What is needed:
Print every entry exactly once more, omitting each picture.

Material for this task:
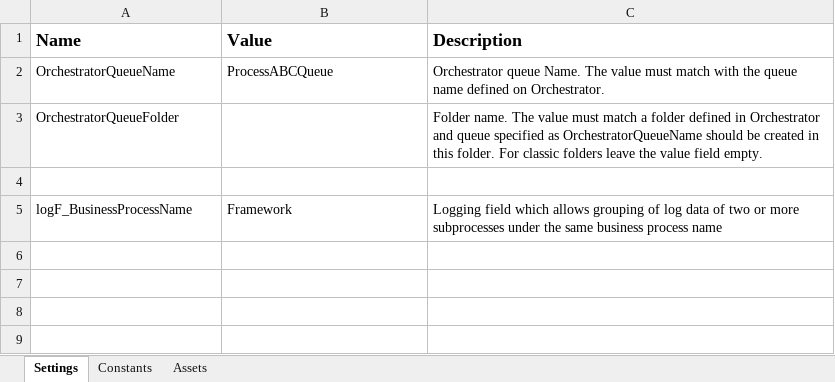
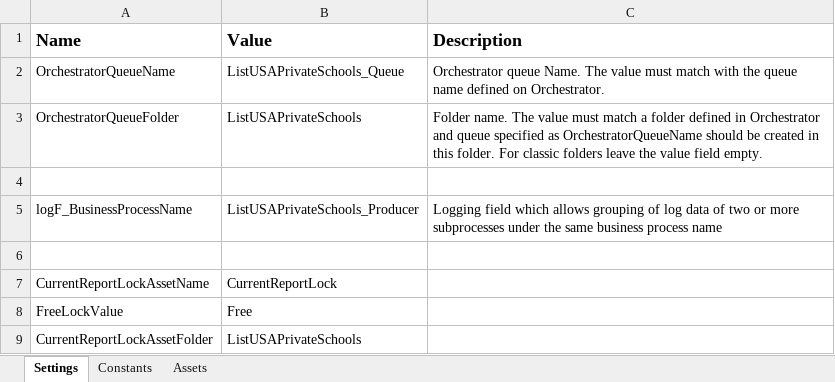
Before and after one commit to Andadora/UiPath_ListUSAPrivateSchools_Performer, an Excel workbook: Data/Config.xlsx, sheet Settings, drawn as a sheet; values as stored, in another font and other column widths than the file's, no borders; the diff names each change by its address in the sheet, - before the commit and + after, or states it on an @@ line.

Commit message:
finished append to report with concurrency handling mechanism and published

```diff
--- a/Data/Config.xlsx (sheet Settings)
+++ b/Data/Config.xlsx (sheet Settings)
-B2 (Value): ProcessABCQueue
+B2 (Value): ListUSAPrivateSchools_Queue
-B3 (Value): (empty)
+B3 (Value): ListUSAPrivateSchools
-B5 (Value): Framework
+B5 (Value): ListUSAPrivateSchools_Producer
+row 6: (empty)
+row 7: CurrentReportLockAssetName | CurrentReportLock
+row 8: FreeLockValue | Free
+row 9: CurrentReportLockAssetFolder | ListUSAPrivateSchools
```
Also changed, not shown: sheet Assets, 19 other files.
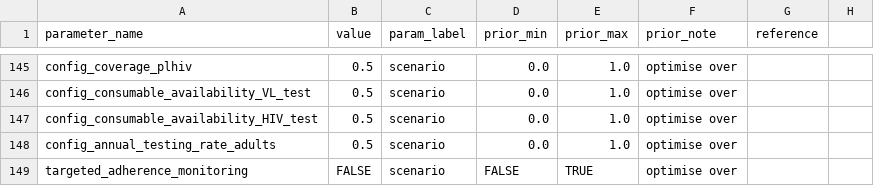
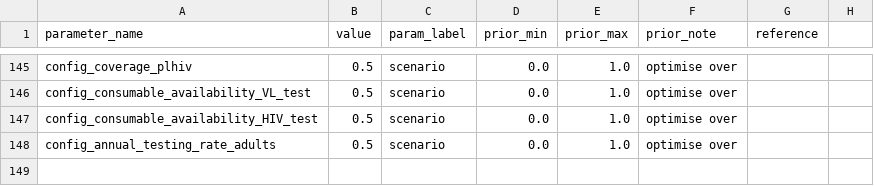
Before and after one commit to UCL/TLOmodel, a CSV file: resources/ResourceFile_HIV/parameters.csv, drawn as a sheet; only a part is shown, gaps mark what is left out; the diff names each change by its address in the sheet, - before the commit and + after, or states it on an @@ line.

Commit message:
Remove duplicate parameter again

```diff
--- a/resources/ResourceFile_HIV/parameters.csv
+++ b/resources/ResourceFile_HIV/parameters.csv
-row 149: targeted_adherence_monitoring | FALSE | scenario | FALSE | TRUE | optimise over
```
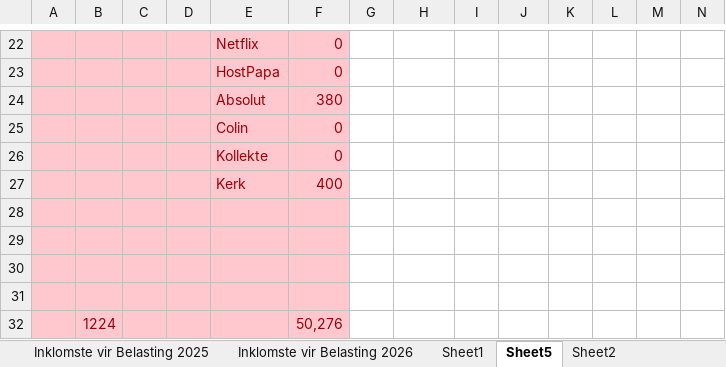
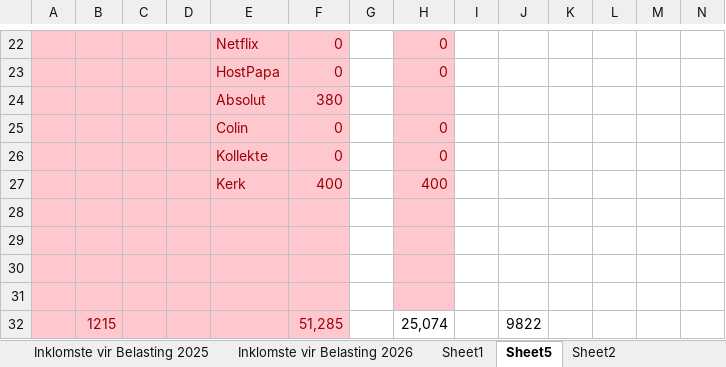
Before and after one commit to JohanSchultz/stock-management, an Excel workbook: Notes/Function notes.xlsx, sheet Sheet5, drawn as a sheet; only a part is shown, gaps mark what is left out; values as stored, in another font and other column widths than the file's, no borders; removed rows and columns are numbered as before the commit, all else as after; rows hold the shown columns only; the diff covers the shown part only; the diff names each change by its address in the sheet, - before the commit and + after, or states it on an @@ line.

```diff
--- a/Notes/Function notes.xlsx (sheet Sheet5)
+++ b/Notes/Function notes.xlsx (sheet Sheet5)
-H22:H31 fill: none
+H22:H31 fill: #FFC7CE
-H22:H23: (empty)
+H22:H23: 0
-H25:H26: (empty)
+H25:H26: 0
-H27: (empty)
+H27: 400
-row 32:  | 1224 |  |  |  | 50,276
+row 32:  | 1215 |  |  |  | 51,285 |  | 25,074 |  | 9822
```
Also changed, not shown: 1 added row, 1 removed row, 19 edited cells and cell formats elsewhere in this sheet, sheet Inklomste vir Belasting 2026, 2 other files.
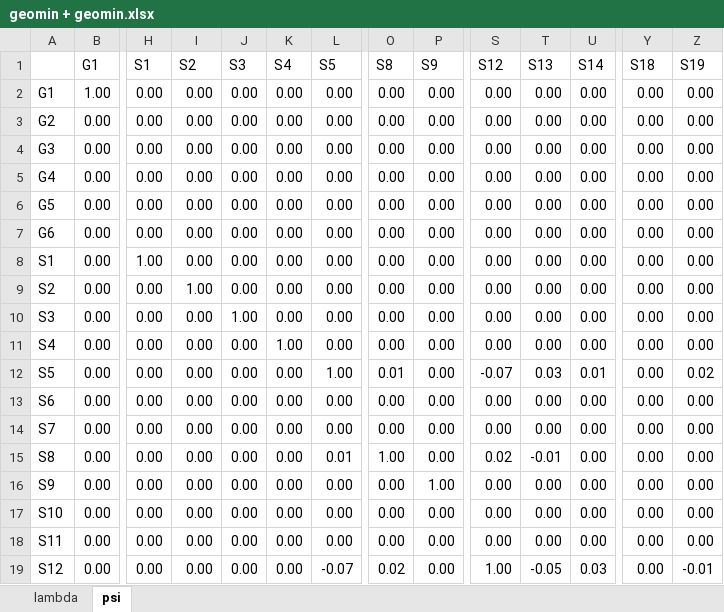
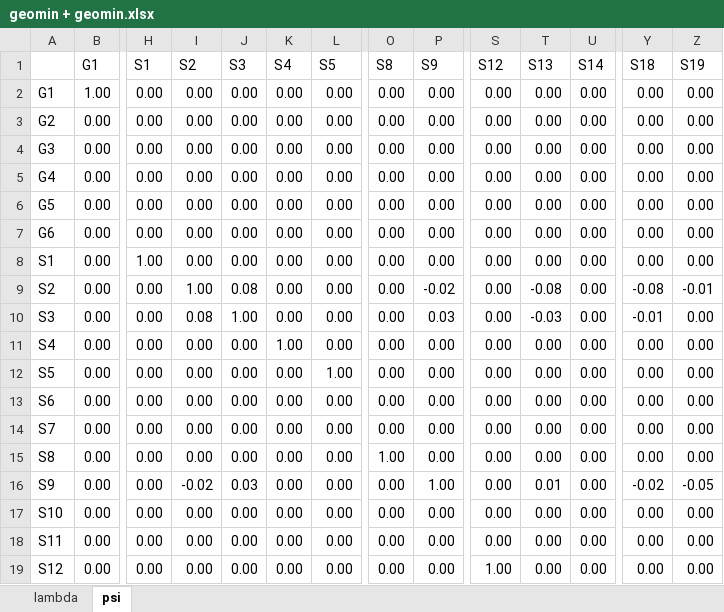
Before and after one commit to Marcosjnez/orthoblique, an Excel workbook: examples/correlated_general_factors/geomin + geomin.xlsx, sheet psi, drawn as a sheet; only a part is shown, gaps mark what is left out; values as stored, in another font and other column widths than the file's, no borders; conditional formats not drawn; the diff covers the shown part only; the diff names each change by its address in the sheet, - before the commit and + after, or states it on an @@ line.

```diff
--- a/examples/correlated_general_factors/geomin + geomin.xlsx (sheet psi)
+++ b/examples/correlated_general_factors/geomin + geomin.xlsx (sheet psi)
-J9 (S3): 0.00
+J9 (S3): 0.08
-P9 (S9): 0.00
+P9 (S9): -0.02
-T9 (S13): 0.00
+T9 (S13): -0.08
-Y9 (S18): 0.00
+Y9 (S18): -0.08
-Z9 (S19): 0.00
+Z9 (S19): -0.01
-I10 (S2): 0.00
+I10 (S2): 0.08
-P10 (S9): 0.00
+P10 (S9): 0.03
-T10 (S13): 0.00
+T10 (S13): -0.03
-Y10 (S18): 0.00
+Y10 (S18): -0.01
-O12 (S8): 0.01
+O12 (S8): 0.00
-S12 (S12): -0.07
+S12 (S12): 0.00
-T12 (S13): 0.03
+T12 (S13): 0.00
-U12 (S14): 0.01
+U12 (S14): 0.00
-Z12 (S19): 0.02
+Z12 (S19): 0.00
-L15 (S5): 0.01
+L15 (S5): 0.00
-S15 (S12): 0.02
+S15 (S12): 0.00
-T15 (S13): -0.01
+T15 (S13): 0.00
-I16 (S2): 0.00
+I16 (S2): -0.02
-J16 (S3): 0.00
+J16 (S3): 0.03
-T16 (S13): 0.00
+T16 (S13): 0.01
-Y16 (S18): 0.00
+Y16 (S18): -0.02
-Z16 (S19): 0.00
+Z16 (S19): -0.05
-L19 (S5): -0.07
+L19 (S5): 0.00
-O19 (S8): 0.02
+O19 (S8): 0.00
-T19 (S13): -0.05
+T19 (S13): 0.00
-U19 (S14): 0.03
+U19 (S14): 0.00
-Z19 (S19): -0.01
+Z19 (S19): 0.00
```
Also changed, not shown: 23 edited cells elsewhere in this sheet, sheet lambda, examples/correlated_general_factors/geomin + target.xlsx, examples/correlated_general_factors/oblimin + oblimin.xlsx, 18 other files.
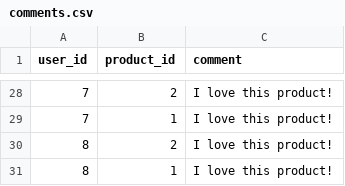
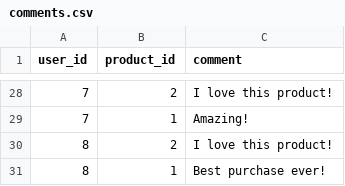
Before and after one commit to youssefbouali/Recommendation_system, a CSV file: comments.csv, drawn as a sheet; only a part is shown, gaps mark what is left out; the diff covers the shown part only.

```diff
--- a/comments.csv
+++ b/comments.csv
@@ -28,4 +28,4 @@ user_id,product_id,comment
 7,2,I love this product!
-7,1,I love this product!
+7,1,Amazing!
 8,2,I love this product!
-8,1,I love this product!
+8,1,Best purchase ever!
```
Also changed, not shown: 21 edited cells elsewhere in this file, products.csv, users.csv, 1 other file.
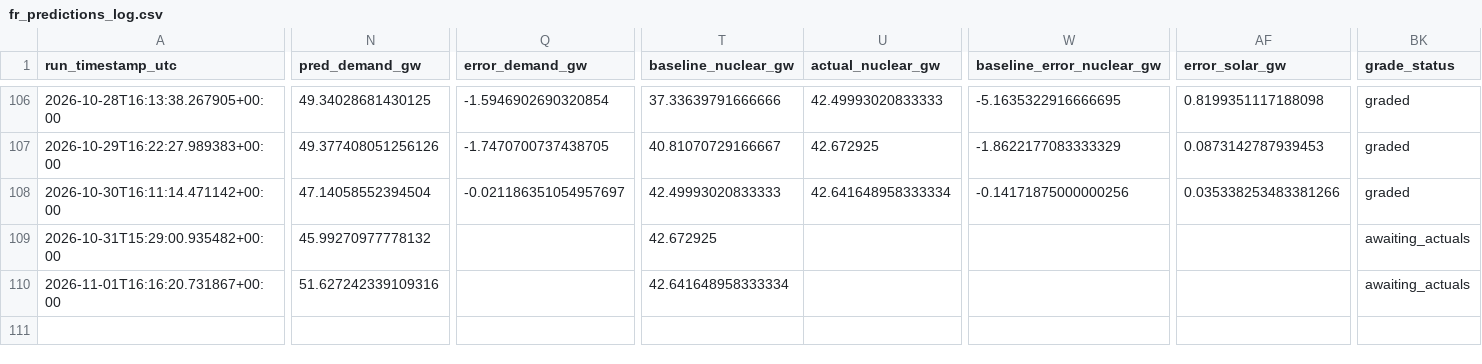
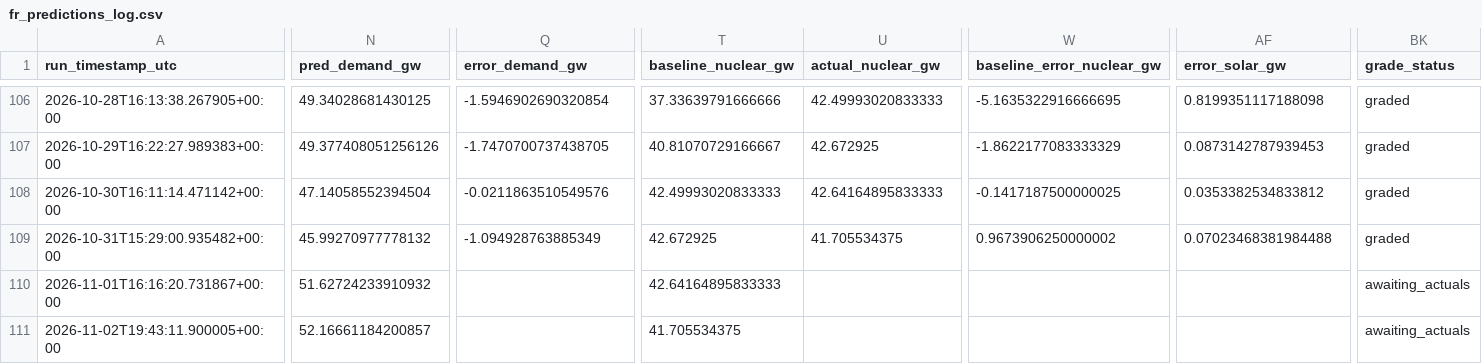
Before and after one commit to Evanssdas/France-Power-Market-Platform, a CSV file: fr_predictions_log.csv, drawn as a sheet; only a part is shown, gaps mark what is left out; rows hold the shown columns only; the diff covers the shown part only; the diff names each change by its address in the sheet, - before the commit and + after, or states it on an @@ line.

```diff
--- a/fr_predictions_log.csv
+++ b/fr_predictions_log.csv
-Q108 (error_demand_gw): -0.021186351054957697
+Q108 (error_demand_gw): -0.0211863510549576
-U108 (actual_nuclear_gw): 42.641648958333334
+U108 (actual_nuclear_gw): 42.64164895833333
-W108 (baseline_error_nuclear_gw): -0.14171875000000256
+W108 (baseline_error_nuclear_gw): -0.1417187500000025
-AF108 (error_solar_gw): 0.035338253483381266
+AF108 (error_solar_gw): 0.0353382534833812
-Q109 (error_demand_gw): (empty)
+Q109 (error_demand_gw): -1.094928763885349
-U109 (actual_nuclear_gw): (empty)
+U109 (actual_nuclear_gw): 41.705534375
-W109 (baseline_error_nuclear_gw): (empty)
+W109 (baseline_error_nuclear_gw): 0.9673906250000002
-AF109 (error_solar_gw): (empty)
+AF109 (error_solar_gw): 0.07023468381984488
-BK109 (grade_status): awaiting_actuals
+BK109 (grade_status): graded
-N110 (pred_demand_gw): 51.627242339109316
+N110 (pred_demand_gw): 51.62724233910932
-T110 (baseline_nuclear_gw): 42.641648958333334
+T110 (baseline_nuclear_gw): 42.64164895833333
+row 111: 2026-11-02T19:43:11.900005+00:00 | 52.16661184200857 |  | 41.705534375 |  |  |  | awaiting_actuals
```
Also changed, not shown: 22 edited cells elsewhere in this file, 2 other files.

Response box:
Before and after one commit to Andadora/UiPath_ListUSAPrivateSchools_Performer, an Excel workbook: Data/Config.xlsx, sheet Settings, drawn as a sheet; values as stored, in another font and other column widths than the file's, no borders; the diff names each change by its address in the sheet, - before the commit and + after, or states it on an @@ line.

Commit message:
finished append to report with concurrency handling mechanism and published

```diff
--- a/Data/Config.xlsx (sheet Settings)
+++ b/Data/Config.xlsx (sheet Settings)
-B2 (Value): ProcessABCQueue
+B2 (Value): ListUSAPrivateSchools_Queue
-B3 (Value): (empty)
+B3 (Value): ListUSAPrivateSchools
-B5 (Value): Framework
+B5 (Value): ListUSAPrivateSchools_Producer
+row 6: (empty)
+row 7: CurrentReportLockAssetName | CurrentReportLock
+row 8: FreeLockValue | Free
+row 9: CurrentReportLockAssetFolder | ListUSAPrivateSchools
```
Also changed, not shown: sheet Assets, 19 other files.
Before and after one commit to UCL/TLOmodel, a CSV file: resources/ResourceFile_HIV/parameters.csv, drawn as a sheet; only a part is shown, gaps mark what is left out; the diff names each change by its address in the sheet, - before the commit and + after, or states it on an @@ line.

Commit message:
Remove duplicate parameter again

```diff
--- a/resources/ResourceFile_HIV/parameters.csv
+++ b/resources/ResourceFile_HIV/parameters.csv
-row 149: targeted_adherence_monitoring | FALSE | scenario | FALSE | TRUE | optimise over
```
Before and after one commit to JohanSchultz/stock-management, an Excel workbook: Notes/Function notes.xlsx, sheet Sheet5, drawn as a sheet; only a part is shown, gaps mark what is left out; values as stored, in another font and other column widths than the file's, no borders; removed rows and columns are numbered as before the commit, all else as after; rows hold the shown columns only; the diff covers the shown part only; the diff names each change by its address in the sheet, - before the commit and + after, or states it on an @@ line.

```diff
--- a/Notes/Function notes.xlsx (sheet Sheet5)
+++ b/Notes/Function notes.xlsx (sheet Sheet5)
-H22:H31 fill: none
+H22:H31 fill: #FFC7CE
-H22:H23: (empty)
+H22:H23: 0
-H25:H26: (empty)
+H25:H26: 0
-H27: (empty)
+H27: 400
-row 32:  | 1224 |  |  |  | 50,276
+row 32:  | 1215 |  |  |  | 51,285 |  | 25,074 |  | 9822
```
Also changed, not shown: 1 added row, 1 removed row, 19 edited cells and cell formats elsewhere in this sheet, sheet Inklomste vir Belasting 2026, 2 other files.
Before and after one commit to Marcosjnez/orthoblique, an Excel workbook: examples/correlated_general_factors/geomin + geomin.xlsx, sheet psi, drawn as a sheet; only a part is shown, gaps mark what is left out; values as stored, in another font and other column widths than the file's, no borders; conditional formats not drawn; the diff covers the shown part only; the diff names each change by its address in the sheet, - before the commit and + after, or states it on an @@ line.

```diff
--- a/examples/correlated_general_factors/geomin + geomin.xlsx (sheet psi)
+++ b/examples/correlated_general_factors/geomin + geomin.xlsx (sheet psi)
-J9 (S3): 0.00
+J9 (S3): 0.08
-P9 (S9): 0.00
+P9 (S9): -0.02
-T9 (S13): 0.00
+T9 (S13): -0.08
-Y9 (S18): 0.00
+Y9 (S18): -0.08
-Z9 (S19): 0.00
+Z9 (S19): -0.01
-I10 (S2): 0.00
+I10 (S2): 0.08
-P10 (S9): 0.00
+P10 (S9): 0.03
-T10 (S13): 0.00
+T10 (S13): -0.03
-Y10 (S18): 0.00
+Y10 (S18): -0.01
-O12 (S8): 0.01
+O12 (S8): 0.00
-S12 (S12): -0.07
+S12 (S12): 0.00
-T12 (S13): 0.03
+T12 (S13): 0.00
-U12 (S14): 0.01
+U12 (S14): 0.00
-Z12 (S19): 0.02
+Z12 (S19): 0.00
-L15 (S5): 0.01
+L15 (S5): 0.00
-S15 (S12): 0.02
+S15 (S12): 0.00
-T15 (S13): -0.01
+T15 (S13): 0.00
-I16 (S2): 0.00
+I16 (S2): -0.02
-J16 (S3): 0.00
+J16 (S3): 0.03
-T16 (S13): 0.00
+T16 (S13): 0.01
-Y16 (S18): 0.00
+Y16 (S18): -0.02
-Z16 (S19): 0.00
+Z16 (S19): -0.05
-L19 (S5): -0.07
+L19 (S5): 0.00
-O19 (S8): 0.02
+O19 (S8): 0.00
-T19 (S13): -0.05
+T19 (S13): 0.00
-U19 (S14): 0.03
+U19 (S14): 0.00
-Z19 (S19): -0.01
+Z19 (S19): 0.00
```
Also changed, not shown: 23 edited cells elsewhere in this sheet, sheet lambda, examples/correlated_general_factors/geomin + target.xlsx, examples/correlated_general_factors/oblimin + oblimin.xlsx, 18 other files.
Before and after one commit to youssefbouali/Recommendation_system, a CSV file: comments.csv, drawn as a sheet; only a part is shown, gaps mark what is left out; the diff covers the shown part only.

```diff
--- a/comments.csv
+++ b/comments.csv
@@ -28,4 +28,4 @@ user_id,product_id,comment
 7,2,I love this product!
-7,1,I love this product!
+7,1,Amazing!
 8,2,I love this product!
-8,1,I love this product!
+8,1,Best purchase ever!
```
Also changed, not shown: 21 edited cells elsewhere in this file, products.csv, users.csv, 1 other file.
Before and after one commit to Evanssdas/France-Power-Market-Platform, a CSV file: fr_predictions_log.csv, drawn as a sheet; only a part is shown, gaps mark what is left out; rows hold the shown columns only; the diff covers the shown part only; the diff names each change by its address in the sheet, - before the commit and + after, or states it on an @@ line.

```diff
--- a/fr_predictions_log.csv
+++ b/fr_predictions_log.csv
-Q108 (error_demand_gw): -0.021186351054957697
+Q108 (error_demand_gw): -0.0211863510549576
-U108 (actual_nuclear_gw): 42.641648958333334
+U108 (actual_nuclear_gw): 42.64164895833333
-W108 (baseline_error_nuclear_gw): -0.14171875000000256
+W108 (baseline_error_nuclear_gw): -0.1417187500000025
-AF108 (error_solar_gw): 0.035338253483381266
+AF108 (error_solar_gw): 0.0353382534833812
-Q109 (error_demand_gw): (empty)
+Q109 (error_demand_gw): -1.094928763885349
-U109 (actual_nuclear_gw): (empty)
+U109 (actual_nuclear_gw): 41.705534375
-W109 (baseline_error_nuclear_gw): (empty)
+W109 (baseline_error_nuclear_gw): 0.9673906250000002
-AF109 (error_solar_gw): (empty)
+AF109 (error_solar_gw): 0.07023468381984488
-BK109 (grade_status): awaiting_actuals
+BK109 (grade_status): graded
-N110 (pred_demand_gw): 51.627242339109316
+N110 (pred_demand_gw): 51.62724233910932
-T110 (baseline_nuclear_gw): 42.641648958333334
+T110 (baseline_nuclear_gw): 42.64164895833333
+row 111: 2026-11-02T19:43:11.900005+00:00 | 52.16661184200857 |  | 41.705534375 |  |  |  | awaiting_actuals
```
Also changed, not shown: 22 edited cells elsewhere in this file, 2 other files.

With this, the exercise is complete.